START Entries supplied

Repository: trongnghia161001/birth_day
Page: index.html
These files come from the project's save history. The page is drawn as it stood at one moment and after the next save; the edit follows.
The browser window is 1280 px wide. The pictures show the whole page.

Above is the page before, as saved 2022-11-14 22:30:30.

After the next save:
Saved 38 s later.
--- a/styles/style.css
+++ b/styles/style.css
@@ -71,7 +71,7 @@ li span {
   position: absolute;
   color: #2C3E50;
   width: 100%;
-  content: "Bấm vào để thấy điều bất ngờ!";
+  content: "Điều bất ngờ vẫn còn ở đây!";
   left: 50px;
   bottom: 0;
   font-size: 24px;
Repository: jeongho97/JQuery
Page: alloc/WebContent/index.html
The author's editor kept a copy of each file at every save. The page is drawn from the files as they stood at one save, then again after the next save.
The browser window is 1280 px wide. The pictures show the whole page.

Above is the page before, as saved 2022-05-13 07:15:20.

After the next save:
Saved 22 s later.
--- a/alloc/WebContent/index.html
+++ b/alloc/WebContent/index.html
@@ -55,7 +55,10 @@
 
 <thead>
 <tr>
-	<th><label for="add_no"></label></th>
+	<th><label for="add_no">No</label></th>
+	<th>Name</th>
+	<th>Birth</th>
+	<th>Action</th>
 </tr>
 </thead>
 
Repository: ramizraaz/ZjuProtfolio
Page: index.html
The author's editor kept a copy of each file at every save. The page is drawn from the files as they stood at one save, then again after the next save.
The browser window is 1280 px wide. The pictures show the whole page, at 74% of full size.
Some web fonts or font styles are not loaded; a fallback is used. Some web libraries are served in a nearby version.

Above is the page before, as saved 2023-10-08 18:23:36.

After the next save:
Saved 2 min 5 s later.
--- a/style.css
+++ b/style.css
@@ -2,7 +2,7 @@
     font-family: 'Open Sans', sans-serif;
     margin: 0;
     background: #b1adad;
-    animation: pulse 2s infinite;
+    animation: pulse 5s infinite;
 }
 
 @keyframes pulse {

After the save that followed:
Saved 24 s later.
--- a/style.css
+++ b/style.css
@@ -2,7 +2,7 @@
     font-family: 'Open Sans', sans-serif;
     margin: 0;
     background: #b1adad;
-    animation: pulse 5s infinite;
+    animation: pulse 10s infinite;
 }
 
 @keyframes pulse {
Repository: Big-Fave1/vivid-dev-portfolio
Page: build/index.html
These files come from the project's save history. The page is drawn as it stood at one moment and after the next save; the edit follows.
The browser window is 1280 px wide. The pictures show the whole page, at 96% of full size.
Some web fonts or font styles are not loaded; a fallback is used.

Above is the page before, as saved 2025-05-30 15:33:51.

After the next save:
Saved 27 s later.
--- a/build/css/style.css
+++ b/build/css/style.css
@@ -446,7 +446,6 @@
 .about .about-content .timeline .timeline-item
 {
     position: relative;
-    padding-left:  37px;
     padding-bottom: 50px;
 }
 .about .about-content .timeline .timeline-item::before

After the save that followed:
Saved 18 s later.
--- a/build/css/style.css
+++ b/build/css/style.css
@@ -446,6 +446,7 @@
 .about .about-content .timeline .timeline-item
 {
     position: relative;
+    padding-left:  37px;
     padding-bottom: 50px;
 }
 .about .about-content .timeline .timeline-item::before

END Entries supplied

• What you should do: From the entries, report each line that includes the word "Above".

• Written reply:
Above is the page before, as saved 2022-11-14 22:30:30.
Above is the page before, as saved 2022-05-13 07:15:20.
Above is the page before, as saved 2023-10-08 18:23:36.
Above is the page before, as saved 2025-05-30 15:33:51.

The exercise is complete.